TASK DIRECTIONS
Return every line from the listing where the word "html" occurs.

DATA SECTION
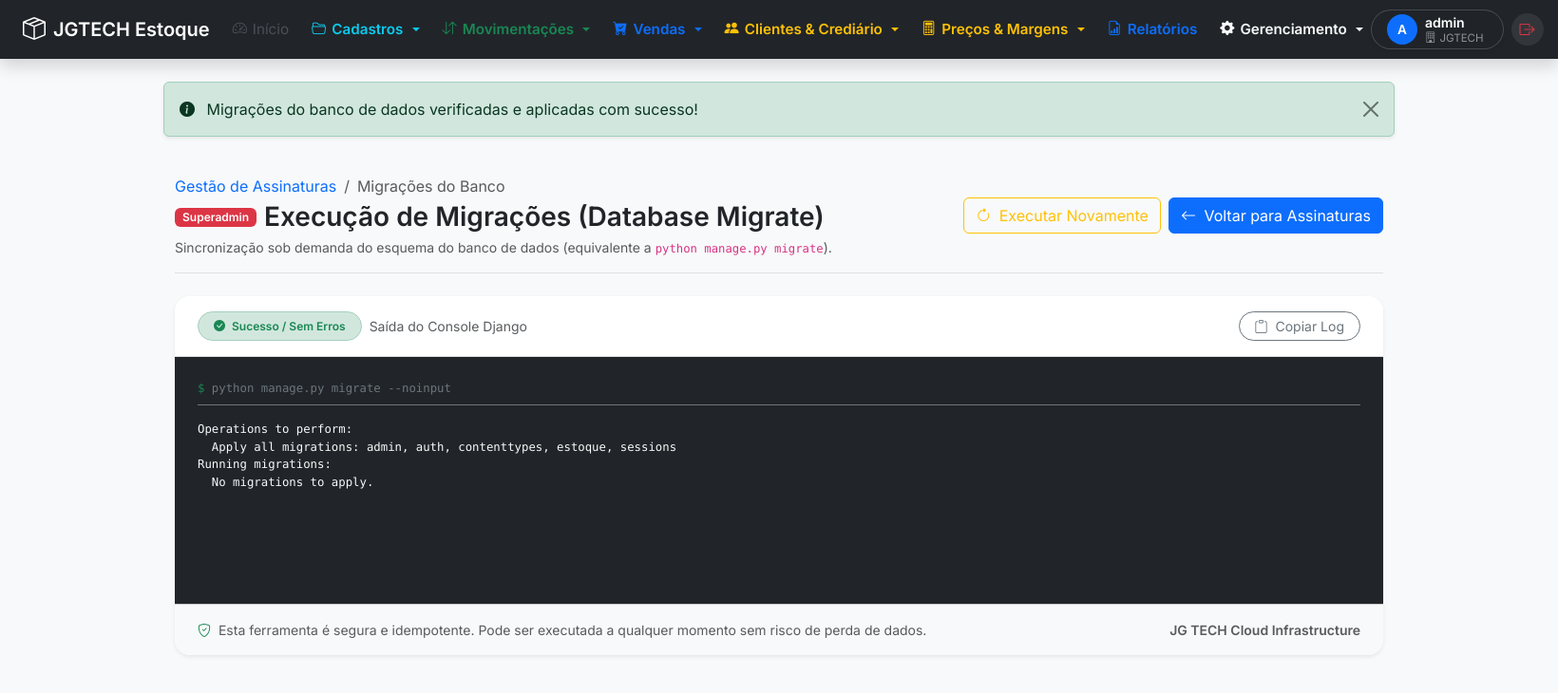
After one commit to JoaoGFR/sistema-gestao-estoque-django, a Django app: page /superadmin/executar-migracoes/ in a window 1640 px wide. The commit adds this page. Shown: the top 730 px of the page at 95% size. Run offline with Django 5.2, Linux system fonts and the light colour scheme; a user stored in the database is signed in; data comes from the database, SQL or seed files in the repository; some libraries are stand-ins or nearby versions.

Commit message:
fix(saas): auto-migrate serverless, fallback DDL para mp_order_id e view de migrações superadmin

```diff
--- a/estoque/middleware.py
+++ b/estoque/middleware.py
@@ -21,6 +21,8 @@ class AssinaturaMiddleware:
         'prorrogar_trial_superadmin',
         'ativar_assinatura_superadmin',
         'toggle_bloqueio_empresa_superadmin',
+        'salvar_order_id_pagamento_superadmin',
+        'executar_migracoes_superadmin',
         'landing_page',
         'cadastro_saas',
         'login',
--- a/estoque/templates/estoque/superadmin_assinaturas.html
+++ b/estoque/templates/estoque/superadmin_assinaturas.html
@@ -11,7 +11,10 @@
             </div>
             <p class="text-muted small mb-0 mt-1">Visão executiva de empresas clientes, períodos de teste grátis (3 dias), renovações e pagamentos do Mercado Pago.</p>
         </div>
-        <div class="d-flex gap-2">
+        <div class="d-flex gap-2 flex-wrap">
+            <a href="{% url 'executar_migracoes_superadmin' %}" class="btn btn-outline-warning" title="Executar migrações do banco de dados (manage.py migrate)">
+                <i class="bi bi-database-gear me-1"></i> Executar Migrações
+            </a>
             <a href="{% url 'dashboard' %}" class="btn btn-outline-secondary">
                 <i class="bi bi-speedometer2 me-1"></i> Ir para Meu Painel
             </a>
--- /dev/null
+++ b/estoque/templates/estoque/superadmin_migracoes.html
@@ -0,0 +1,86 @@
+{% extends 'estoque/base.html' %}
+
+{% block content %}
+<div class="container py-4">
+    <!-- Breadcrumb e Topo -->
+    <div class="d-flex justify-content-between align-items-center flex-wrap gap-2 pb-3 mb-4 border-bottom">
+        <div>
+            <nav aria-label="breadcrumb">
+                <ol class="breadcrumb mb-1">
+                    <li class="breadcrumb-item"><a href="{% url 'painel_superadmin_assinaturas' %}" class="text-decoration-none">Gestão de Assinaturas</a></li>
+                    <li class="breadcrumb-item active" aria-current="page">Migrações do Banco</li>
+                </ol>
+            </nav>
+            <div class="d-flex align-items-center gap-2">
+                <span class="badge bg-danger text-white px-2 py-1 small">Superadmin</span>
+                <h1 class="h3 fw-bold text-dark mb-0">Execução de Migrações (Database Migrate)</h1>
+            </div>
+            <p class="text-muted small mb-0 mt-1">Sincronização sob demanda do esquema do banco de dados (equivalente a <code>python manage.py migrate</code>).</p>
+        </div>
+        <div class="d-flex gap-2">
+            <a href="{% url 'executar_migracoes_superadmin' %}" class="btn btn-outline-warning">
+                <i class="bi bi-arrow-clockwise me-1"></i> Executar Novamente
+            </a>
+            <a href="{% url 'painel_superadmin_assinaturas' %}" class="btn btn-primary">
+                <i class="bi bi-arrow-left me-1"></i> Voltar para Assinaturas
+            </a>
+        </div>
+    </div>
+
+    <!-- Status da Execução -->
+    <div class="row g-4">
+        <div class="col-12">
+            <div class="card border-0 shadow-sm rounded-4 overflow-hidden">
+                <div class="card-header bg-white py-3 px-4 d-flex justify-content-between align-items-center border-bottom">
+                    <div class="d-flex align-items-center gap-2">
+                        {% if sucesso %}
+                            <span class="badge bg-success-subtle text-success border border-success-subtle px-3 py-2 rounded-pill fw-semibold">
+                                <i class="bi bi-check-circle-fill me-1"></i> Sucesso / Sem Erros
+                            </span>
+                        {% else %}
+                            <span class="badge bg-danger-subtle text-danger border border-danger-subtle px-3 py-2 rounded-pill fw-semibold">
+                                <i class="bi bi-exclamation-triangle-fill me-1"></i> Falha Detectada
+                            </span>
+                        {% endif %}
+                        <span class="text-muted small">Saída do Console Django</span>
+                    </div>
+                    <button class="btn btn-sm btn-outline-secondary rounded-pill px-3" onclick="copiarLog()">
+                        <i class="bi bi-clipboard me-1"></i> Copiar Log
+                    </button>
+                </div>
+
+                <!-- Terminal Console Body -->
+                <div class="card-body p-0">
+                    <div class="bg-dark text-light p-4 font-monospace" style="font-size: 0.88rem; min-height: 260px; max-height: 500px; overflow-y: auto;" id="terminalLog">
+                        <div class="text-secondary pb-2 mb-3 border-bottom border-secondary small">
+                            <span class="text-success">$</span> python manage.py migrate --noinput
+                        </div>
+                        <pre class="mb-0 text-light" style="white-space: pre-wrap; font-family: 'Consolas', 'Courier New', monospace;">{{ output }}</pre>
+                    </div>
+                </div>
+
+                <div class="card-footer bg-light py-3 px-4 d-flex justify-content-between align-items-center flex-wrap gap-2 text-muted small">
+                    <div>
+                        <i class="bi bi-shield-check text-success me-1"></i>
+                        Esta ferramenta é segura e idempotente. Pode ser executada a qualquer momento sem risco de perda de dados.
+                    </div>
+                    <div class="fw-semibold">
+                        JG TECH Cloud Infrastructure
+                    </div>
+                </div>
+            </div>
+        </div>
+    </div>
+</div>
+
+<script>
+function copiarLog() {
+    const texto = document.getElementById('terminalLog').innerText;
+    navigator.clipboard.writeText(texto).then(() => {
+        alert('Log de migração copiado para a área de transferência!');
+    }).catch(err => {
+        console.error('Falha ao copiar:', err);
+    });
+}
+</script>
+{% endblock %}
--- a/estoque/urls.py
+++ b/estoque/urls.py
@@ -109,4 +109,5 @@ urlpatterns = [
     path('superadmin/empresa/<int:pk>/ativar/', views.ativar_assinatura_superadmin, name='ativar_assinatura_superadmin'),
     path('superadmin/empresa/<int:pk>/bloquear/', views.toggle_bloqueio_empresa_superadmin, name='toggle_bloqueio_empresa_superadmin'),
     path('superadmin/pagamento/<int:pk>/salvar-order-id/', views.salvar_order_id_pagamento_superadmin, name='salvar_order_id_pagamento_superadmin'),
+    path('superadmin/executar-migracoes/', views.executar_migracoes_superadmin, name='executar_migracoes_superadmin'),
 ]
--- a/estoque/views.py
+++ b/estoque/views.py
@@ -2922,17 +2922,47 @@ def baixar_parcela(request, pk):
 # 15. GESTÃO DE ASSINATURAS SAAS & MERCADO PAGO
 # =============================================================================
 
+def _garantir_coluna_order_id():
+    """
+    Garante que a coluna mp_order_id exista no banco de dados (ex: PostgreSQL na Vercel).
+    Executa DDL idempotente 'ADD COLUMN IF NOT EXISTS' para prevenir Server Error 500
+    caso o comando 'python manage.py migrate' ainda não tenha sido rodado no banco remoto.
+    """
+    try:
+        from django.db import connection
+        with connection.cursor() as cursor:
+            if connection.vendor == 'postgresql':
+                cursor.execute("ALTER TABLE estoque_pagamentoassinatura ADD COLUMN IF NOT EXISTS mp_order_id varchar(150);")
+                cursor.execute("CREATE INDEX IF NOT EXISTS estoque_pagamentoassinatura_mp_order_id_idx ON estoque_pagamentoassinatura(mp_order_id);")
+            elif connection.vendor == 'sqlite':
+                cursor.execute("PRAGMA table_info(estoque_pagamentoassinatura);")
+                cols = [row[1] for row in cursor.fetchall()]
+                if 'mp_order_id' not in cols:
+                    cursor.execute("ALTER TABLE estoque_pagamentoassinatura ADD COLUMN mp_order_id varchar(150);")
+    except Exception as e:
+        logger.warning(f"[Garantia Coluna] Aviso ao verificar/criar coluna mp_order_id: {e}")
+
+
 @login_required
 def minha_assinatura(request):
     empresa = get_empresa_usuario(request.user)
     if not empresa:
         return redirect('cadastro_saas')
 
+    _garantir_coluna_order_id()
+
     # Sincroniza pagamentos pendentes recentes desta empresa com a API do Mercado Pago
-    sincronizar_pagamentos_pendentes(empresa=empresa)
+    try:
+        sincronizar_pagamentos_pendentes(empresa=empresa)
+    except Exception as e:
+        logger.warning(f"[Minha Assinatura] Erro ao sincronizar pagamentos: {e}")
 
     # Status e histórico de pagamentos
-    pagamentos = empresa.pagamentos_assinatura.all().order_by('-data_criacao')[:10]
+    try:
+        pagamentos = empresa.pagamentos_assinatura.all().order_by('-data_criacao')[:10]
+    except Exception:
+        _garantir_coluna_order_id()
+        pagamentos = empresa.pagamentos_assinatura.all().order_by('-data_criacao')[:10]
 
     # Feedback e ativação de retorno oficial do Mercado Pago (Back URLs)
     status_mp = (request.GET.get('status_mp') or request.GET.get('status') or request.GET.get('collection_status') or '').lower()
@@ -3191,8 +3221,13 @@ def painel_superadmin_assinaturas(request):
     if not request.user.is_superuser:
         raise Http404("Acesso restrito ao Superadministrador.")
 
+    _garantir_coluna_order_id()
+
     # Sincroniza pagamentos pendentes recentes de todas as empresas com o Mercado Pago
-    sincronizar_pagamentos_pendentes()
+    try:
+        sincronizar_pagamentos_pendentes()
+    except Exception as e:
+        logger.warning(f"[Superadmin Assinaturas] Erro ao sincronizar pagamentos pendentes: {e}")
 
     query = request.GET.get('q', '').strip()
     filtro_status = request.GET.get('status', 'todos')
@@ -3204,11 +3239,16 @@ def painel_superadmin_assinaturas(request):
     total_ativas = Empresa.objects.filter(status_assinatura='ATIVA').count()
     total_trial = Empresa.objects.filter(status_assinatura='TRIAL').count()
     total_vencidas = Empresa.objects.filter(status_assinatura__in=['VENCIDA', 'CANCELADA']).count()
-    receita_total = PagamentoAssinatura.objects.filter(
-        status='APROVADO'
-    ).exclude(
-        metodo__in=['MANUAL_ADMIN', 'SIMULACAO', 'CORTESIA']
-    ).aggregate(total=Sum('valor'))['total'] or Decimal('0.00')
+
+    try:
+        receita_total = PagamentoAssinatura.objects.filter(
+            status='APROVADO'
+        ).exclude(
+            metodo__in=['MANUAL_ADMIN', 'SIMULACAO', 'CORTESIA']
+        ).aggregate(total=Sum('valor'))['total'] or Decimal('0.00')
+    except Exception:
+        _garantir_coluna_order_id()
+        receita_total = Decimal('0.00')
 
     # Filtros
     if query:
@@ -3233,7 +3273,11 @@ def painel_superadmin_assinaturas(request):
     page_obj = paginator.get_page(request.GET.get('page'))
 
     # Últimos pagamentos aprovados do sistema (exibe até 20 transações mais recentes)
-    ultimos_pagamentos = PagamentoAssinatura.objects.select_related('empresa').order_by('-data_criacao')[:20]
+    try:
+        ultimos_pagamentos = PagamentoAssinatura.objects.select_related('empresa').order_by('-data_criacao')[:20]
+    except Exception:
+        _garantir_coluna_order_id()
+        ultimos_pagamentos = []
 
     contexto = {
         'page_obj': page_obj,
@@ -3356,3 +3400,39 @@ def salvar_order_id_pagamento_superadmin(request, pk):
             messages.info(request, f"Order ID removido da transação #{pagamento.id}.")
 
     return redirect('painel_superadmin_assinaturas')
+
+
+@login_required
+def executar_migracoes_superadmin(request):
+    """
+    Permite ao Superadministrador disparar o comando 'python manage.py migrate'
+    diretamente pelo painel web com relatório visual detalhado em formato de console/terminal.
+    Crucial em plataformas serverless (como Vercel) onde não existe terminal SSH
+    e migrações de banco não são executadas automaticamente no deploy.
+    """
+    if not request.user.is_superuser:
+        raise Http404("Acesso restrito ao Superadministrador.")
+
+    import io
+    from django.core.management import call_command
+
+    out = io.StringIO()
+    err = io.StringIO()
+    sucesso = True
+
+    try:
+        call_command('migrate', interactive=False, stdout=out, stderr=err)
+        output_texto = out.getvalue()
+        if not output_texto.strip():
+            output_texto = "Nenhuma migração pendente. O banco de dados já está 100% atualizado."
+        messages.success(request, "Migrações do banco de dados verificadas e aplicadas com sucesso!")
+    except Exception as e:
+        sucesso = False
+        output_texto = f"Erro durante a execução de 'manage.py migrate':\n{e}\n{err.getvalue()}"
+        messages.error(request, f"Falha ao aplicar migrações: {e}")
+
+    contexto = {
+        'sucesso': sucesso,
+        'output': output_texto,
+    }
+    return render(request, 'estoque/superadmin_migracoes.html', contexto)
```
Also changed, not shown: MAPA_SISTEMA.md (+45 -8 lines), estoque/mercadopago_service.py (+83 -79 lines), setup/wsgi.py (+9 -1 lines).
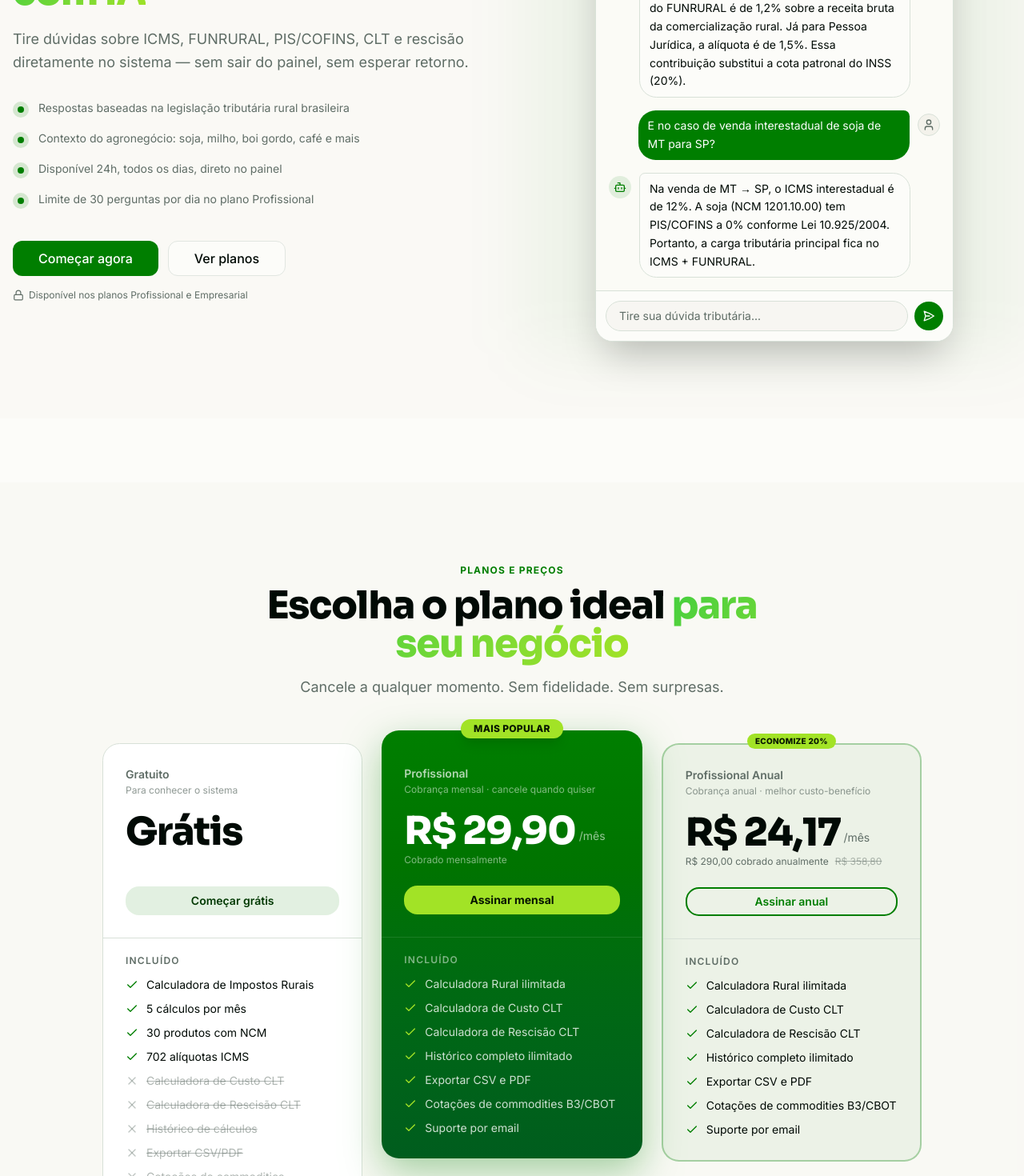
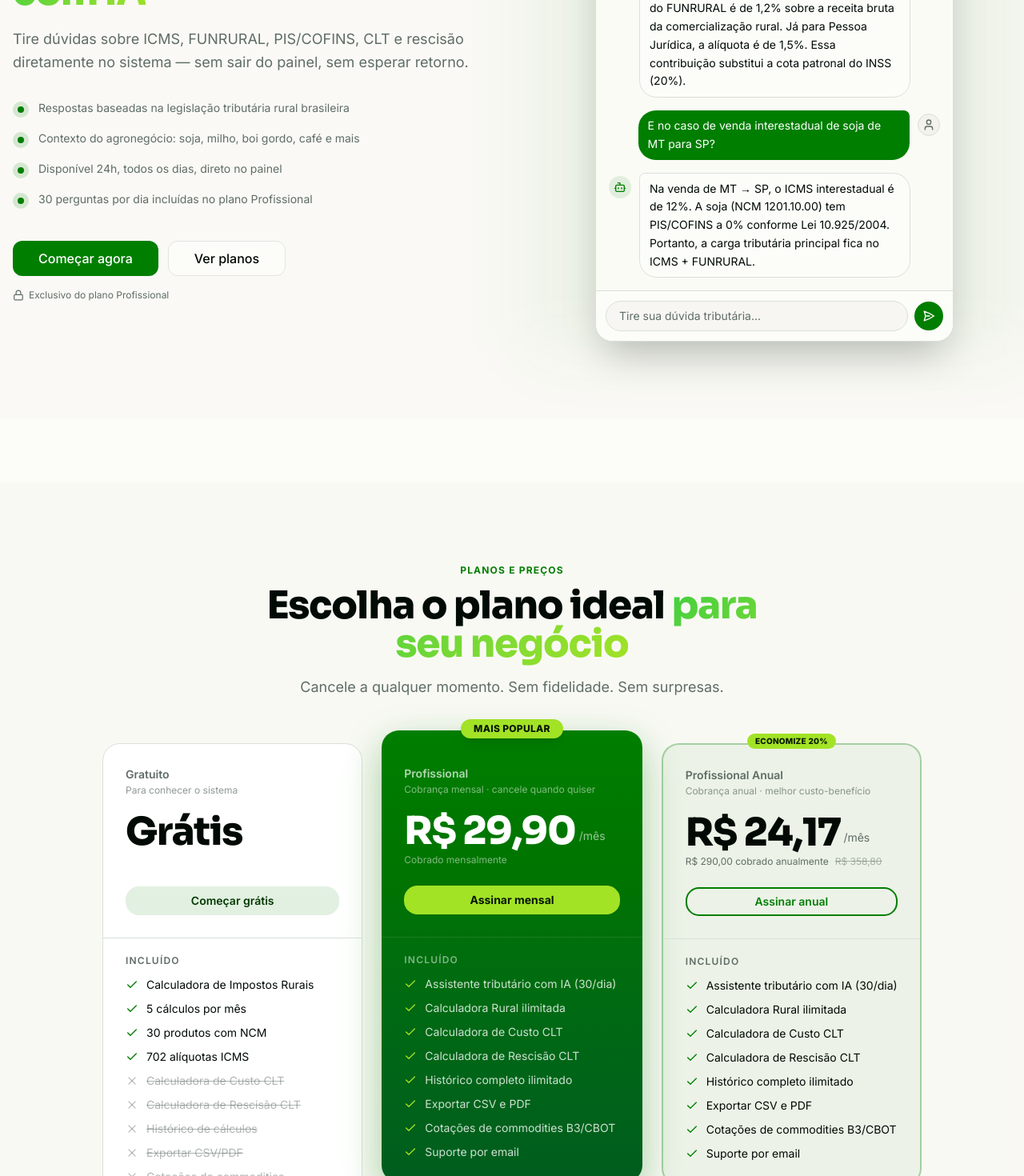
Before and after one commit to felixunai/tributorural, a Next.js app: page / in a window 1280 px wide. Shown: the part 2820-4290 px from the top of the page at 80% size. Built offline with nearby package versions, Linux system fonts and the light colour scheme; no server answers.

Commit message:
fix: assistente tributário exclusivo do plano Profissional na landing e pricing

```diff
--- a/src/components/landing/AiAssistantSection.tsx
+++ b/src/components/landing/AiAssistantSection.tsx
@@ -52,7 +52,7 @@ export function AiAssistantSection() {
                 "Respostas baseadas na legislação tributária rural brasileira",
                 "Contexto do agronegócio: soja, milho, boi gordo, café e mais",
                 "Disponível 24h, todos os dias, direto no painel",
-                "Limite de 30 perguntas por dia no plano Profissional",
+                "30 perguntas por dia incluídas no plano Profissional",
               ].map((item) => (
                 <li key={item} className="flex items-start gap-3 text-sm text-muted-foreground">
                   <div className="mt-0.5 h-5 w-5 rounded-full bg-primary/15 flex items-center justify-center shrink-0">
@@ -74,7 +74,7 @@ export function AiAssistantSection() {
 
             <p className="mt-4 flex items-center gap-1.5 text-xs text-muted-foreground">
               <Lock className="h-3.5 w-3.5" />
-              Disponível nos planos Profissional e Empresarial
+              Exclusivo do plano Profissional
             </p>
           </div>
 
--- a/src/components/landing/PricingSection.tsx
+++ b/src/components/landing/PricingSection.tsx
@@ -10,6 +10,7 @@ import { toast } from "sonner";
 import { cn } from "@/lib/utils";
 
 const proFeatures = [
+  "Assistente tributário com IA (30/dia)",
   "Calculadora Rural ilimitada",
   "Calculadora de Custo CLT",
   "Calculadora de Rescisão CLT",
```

SOLUTION FOR THIS EXERCISE
--- a/estoque/templates/estoque/superadmin_assinaturas.html
+++ b/estoque/templates/estoque/superadmin_assinaturas.html
+++ b/estoque/templates/estoque/superadmin_migracoes.html
+{% extends 'estoque/base.html' %}
+    return render(request, 'estoque/superadmin_migracoes.html', contexto)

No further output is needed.